**What is being asked:**
Find the string "Reset" in the records. Copy each line that has it.
---- Records shown
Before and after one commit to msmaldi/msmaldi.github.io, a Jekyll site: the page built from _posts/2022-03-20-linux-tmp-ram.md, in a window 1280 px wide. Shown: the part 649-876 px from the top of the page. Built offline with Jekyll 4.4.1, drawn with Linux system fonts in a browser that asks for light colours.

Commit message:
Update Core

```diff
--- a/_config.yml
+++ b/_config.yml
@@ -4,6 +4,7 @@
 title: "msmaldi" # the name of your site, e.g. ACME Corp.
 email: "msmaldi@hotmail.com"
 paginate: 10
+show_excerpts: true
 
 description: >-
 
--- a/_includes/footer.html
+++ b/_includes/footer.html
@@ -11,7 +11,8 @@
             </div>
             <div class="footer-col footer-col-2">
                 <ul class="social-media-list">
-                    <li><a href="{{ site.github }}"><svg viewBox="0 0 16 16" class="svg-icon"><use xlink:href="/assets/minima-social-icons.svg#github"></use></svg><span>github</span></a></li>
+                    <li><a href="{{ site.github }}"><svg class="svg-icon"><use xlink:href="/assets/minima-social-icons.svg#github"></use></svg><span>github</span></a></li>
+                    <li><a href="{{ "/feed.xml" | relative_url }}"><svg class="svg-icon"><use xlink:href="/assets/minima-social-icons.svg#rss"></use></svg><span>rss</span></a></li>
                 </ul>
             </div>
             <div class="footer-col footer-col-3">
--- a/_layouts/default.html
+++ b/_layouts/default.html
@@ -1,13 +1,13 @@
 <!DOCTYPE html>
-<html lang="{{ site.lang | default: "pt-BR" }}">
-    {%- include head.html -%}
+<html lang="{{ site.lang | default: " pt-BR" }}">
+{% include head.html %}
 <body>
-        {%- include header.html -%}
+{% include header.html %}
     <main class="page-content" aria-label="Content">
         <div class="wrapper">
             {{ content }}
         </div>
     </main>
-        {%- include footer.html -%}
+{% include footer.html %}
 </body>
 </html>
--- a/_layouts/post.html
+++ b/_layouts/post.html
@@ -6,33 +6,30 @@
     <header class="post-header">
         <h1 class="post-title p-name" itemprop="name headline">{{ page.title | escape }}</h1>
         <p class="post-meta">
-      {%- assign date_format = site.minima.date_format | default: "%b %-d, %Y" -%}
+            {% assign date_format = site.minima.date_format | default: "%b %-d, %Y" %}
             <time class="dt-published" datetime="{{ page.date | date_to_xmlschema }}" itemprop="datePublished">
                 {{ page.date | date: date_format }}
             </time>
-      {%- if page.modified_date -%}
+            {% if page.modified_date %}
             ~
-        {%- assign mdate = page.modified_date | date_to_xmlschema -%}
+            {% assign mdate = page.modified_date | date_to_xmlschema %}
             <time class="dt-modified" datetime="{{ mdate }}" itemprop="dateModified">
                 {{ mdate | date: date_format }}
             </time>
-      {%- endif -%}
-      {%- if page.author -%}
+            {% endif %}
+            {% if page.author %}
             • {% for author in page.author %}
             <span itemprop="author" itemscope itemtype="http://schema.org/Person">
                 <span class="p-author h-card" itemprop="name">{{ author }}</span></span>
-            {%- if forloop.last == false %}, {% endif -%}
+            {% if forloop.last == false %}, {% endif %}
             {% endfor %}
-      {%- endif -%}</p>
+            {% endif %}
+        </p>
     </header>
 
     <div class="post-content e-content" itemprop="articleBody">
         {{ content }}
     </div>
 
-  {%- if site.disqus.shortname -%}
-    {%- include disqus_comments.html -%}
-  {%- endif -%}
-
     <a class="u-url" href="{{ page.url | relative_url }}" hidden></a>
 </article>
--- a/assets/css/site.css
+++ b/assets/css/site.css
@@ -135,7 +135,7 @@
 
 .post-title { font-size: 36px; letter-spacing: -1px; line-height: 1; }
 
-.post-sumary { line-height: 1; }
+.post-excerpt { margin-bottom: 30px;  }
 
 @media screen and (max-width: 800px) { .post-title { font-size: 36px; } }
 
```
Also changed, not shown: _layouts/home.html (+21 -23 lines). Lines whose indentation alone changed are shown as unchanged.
--------
---- Records shown
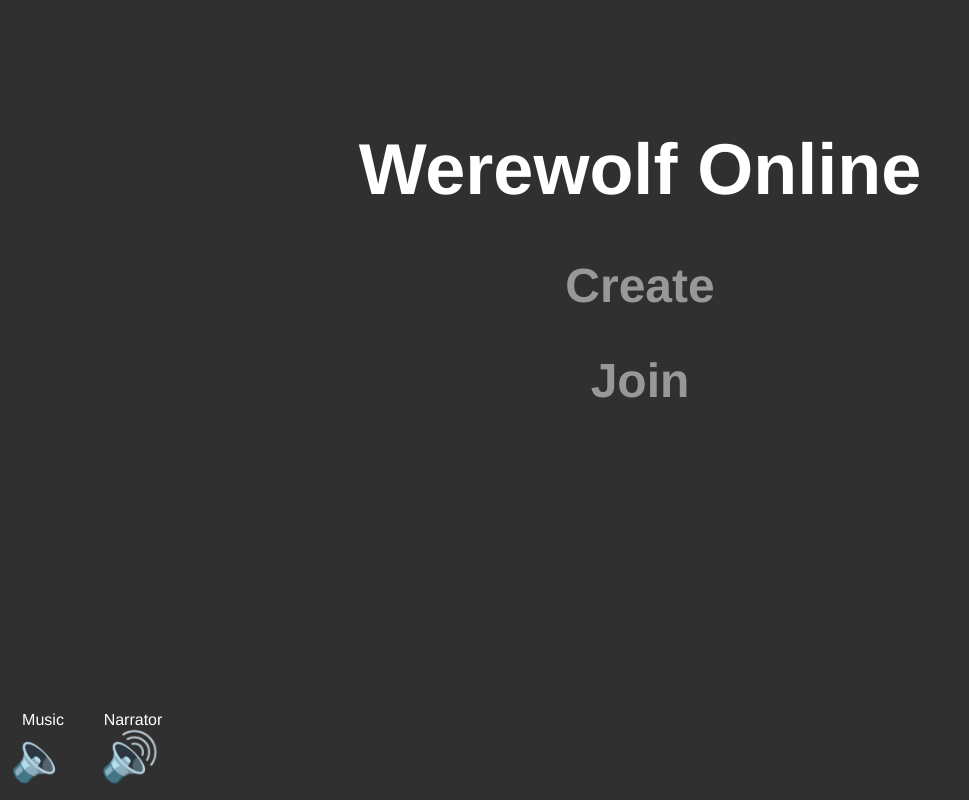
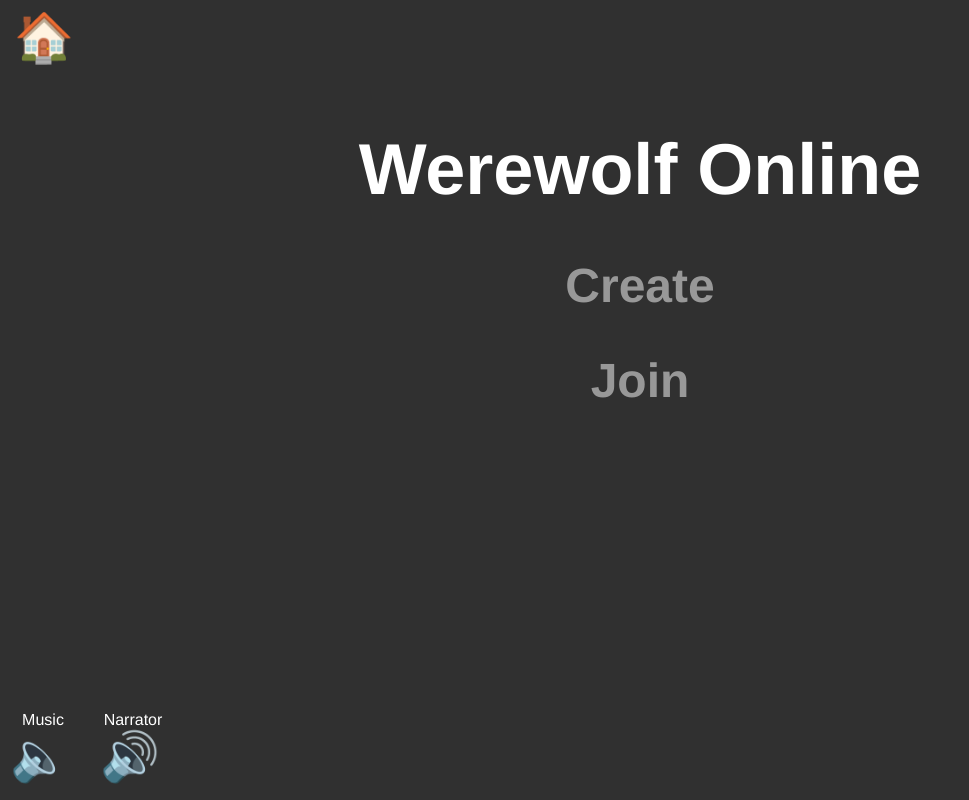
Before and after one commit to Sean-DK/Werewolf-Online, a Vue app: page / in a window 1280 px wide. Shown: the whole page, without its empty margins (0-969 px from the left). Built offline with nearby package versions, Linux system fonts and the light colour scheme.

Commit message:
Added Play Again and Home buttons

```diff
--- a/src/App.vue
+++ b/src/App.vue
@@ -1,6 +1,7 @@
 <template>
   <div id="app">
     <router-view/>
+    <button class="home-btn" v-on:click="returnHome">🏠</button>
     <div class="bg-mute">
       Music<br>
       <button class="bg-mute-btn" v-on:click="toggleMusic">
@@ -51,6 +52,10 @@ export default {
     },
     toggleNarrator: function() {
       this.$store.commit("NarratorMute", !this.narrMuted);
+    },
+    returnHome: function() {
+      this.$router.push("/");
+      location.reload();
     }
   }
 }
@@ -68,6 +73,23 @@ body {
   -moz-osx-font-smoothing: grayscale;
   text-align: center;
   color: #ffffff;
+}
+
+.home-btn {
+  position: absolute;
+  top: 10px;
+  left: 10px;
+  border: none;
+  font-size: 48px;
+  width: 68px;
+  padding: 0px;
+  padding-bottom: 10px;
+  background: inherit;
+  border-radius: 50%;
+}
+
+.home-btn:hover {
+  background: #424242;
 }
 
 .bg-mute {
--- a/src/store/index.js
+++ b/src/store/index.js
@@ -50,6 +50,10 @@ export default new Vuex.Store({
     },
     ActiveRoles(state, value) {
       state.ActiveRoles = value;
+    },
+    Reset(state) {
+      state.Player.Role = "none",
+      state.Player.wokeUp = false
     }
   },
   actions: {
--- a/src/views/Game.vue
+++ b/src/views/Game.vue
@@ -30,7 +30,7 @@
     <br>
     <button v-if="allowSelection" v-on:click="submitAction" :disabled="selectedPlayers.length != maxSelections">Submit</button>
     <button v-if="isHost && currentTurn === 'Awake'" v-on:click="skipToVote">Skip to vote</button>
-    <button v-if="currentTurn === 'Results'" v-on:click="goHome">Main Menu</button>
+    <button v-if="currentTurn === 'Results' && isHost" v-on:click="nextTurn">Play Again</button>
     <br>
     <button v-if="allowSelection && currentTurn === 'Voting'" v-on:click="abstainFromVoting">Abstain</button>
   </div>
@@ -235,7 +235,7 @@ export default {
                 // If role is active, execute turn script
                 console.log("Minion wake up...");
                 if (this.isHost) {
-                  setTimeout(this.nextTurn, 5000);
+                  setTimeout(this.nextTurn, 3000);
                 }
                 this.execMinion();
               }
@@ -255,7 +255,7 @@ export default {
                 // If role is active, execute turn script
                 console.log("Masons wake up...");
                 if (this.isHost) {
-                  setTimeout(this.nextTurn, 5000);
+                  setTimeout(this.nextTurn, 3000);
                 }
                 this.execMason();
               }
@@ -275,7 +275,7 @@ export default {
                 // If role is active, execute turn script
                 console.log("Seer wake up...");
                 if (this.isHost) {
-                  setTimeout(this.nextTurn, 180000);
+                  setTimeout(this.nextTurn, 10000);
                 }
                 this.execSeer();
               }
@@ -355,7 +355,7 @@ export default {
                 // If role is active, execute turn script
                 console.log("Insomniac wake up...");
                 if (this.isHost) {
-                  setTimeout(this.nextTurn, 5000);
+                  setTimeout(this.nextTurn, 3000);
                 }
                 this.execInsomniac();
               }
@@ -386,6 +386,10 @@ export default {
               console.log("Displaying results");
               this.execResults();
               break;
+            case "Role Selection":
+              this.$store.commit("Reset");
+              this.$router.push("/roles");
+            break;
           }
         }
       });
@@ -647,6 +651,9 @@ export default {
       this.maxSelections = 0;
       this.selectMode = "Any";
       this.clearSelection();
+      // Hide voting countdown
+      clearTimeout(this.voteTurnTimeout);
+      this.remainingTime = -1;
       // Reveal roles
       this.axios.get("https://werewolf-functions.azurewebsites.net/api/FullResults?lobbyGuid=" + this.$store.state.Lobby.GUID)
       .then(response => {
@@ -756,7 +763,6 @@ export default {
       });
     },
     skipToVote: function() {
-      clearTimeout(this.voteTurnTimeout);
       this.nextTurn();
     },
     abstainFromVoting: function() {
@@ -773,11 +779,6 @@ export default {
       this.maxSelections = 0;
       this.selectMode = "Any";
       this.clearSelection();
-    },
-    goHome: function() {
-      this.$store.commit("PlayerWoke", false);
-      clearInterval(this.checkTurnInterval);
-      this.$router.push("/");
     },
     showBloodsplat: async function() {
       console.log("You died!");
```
--------
---- Records shown
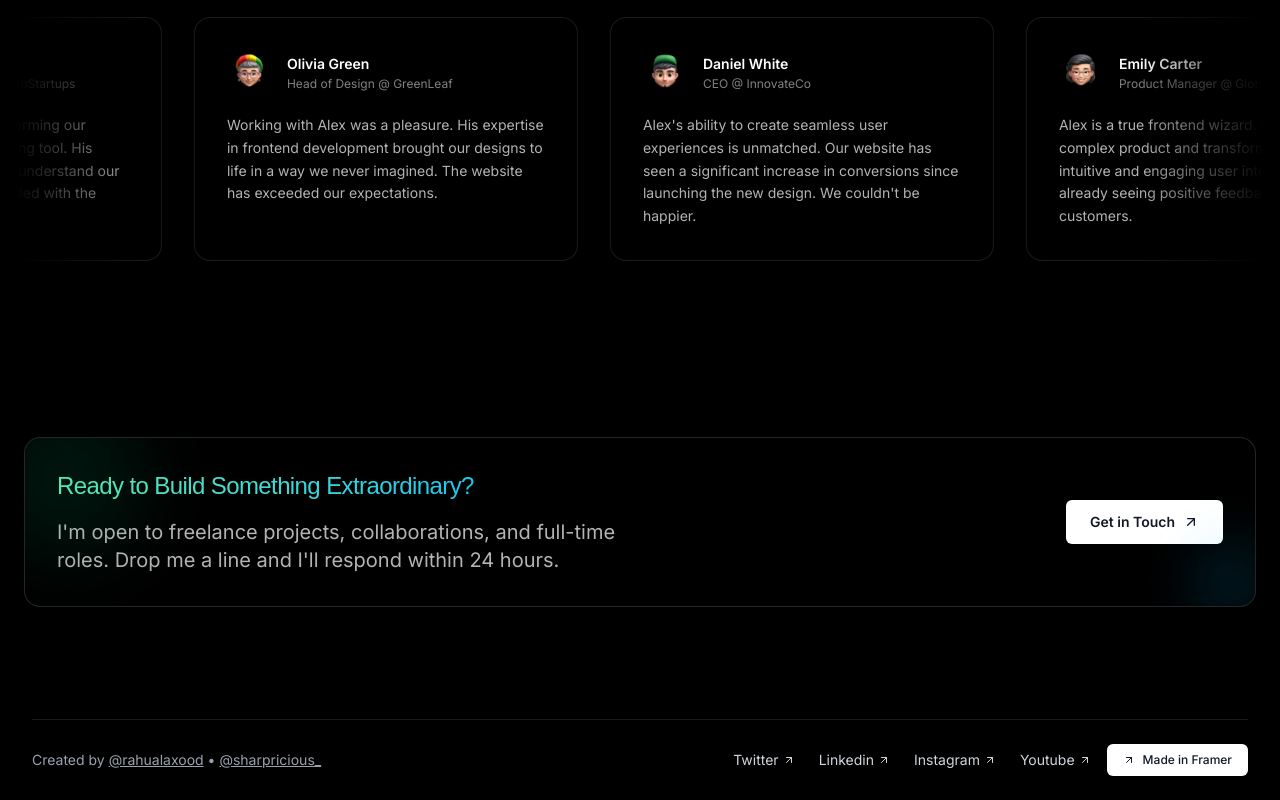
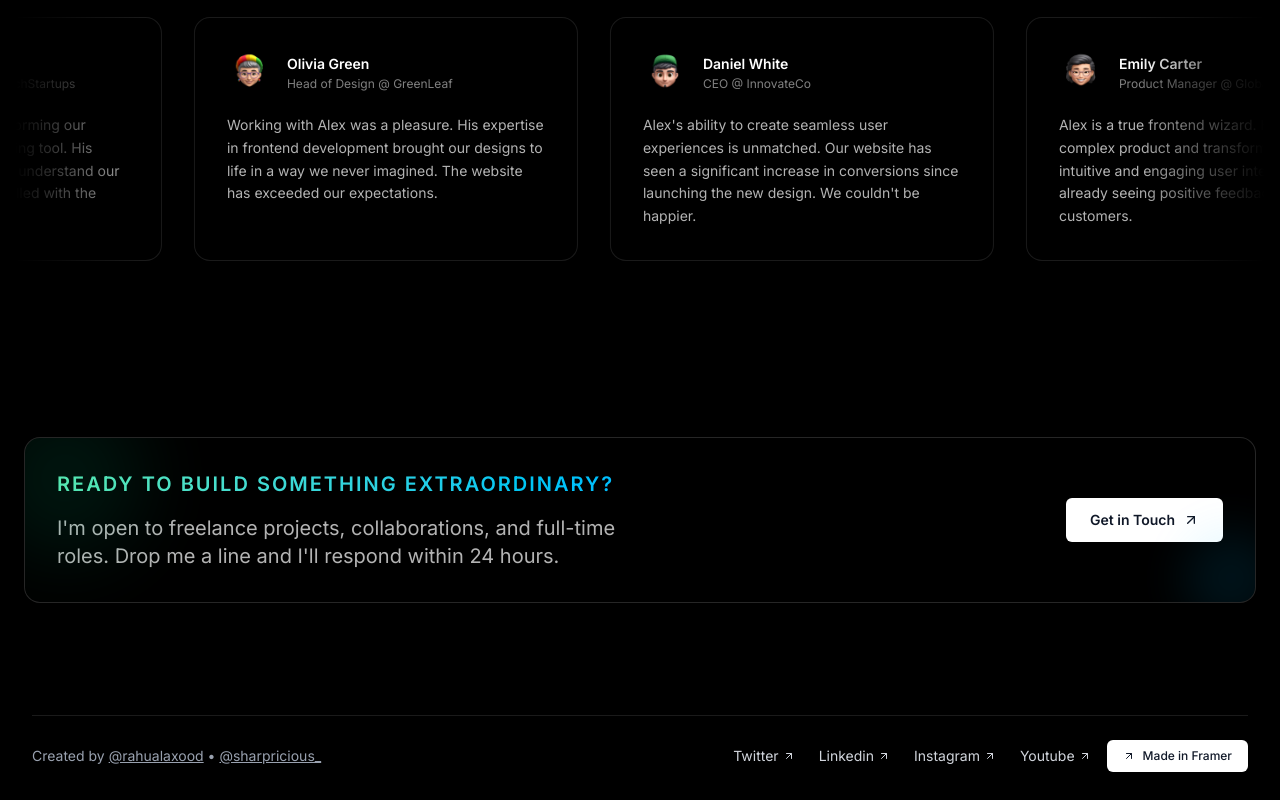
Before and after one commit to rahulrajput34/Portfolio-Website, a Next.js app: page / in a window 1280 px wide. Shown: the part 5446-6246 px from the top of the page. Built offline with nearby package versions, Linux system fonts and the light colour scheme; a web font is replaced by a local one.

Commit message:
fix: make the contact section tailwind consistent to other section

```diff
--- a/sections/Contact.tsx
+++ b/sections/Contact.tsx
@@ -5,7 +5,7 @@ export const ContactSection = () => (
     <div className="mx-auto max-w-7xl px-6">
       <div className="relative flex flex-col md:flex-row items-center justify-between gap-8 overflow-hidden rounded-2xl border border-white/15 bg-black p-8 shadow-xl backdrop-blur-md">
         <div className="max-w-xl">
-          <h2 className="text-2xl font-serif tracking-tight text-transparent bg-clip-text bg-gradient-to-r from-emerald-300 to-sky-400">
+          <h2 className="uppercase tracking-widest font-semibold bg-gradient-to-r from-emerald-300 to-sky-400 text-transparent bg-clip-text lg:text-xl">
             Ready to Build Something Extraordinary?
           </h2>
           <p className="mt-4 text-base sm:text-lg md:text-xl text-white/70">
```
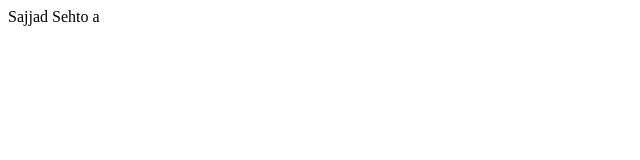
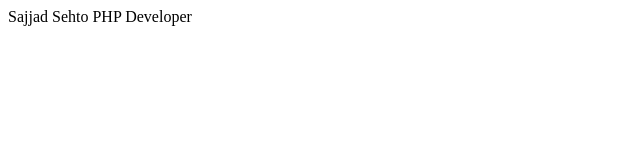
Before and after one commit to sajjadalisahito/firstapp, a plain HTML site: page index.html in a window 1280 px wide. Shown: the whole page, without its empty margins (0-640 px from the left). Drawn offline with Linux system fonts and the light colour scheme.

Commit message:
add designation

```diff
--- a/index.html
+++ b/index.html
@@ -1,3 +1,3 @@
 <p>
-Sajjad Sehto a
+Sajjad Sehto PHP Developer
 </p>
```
--------
**Exercise response:**
+    Reset(state) {
+              this.$store.commit("Reset");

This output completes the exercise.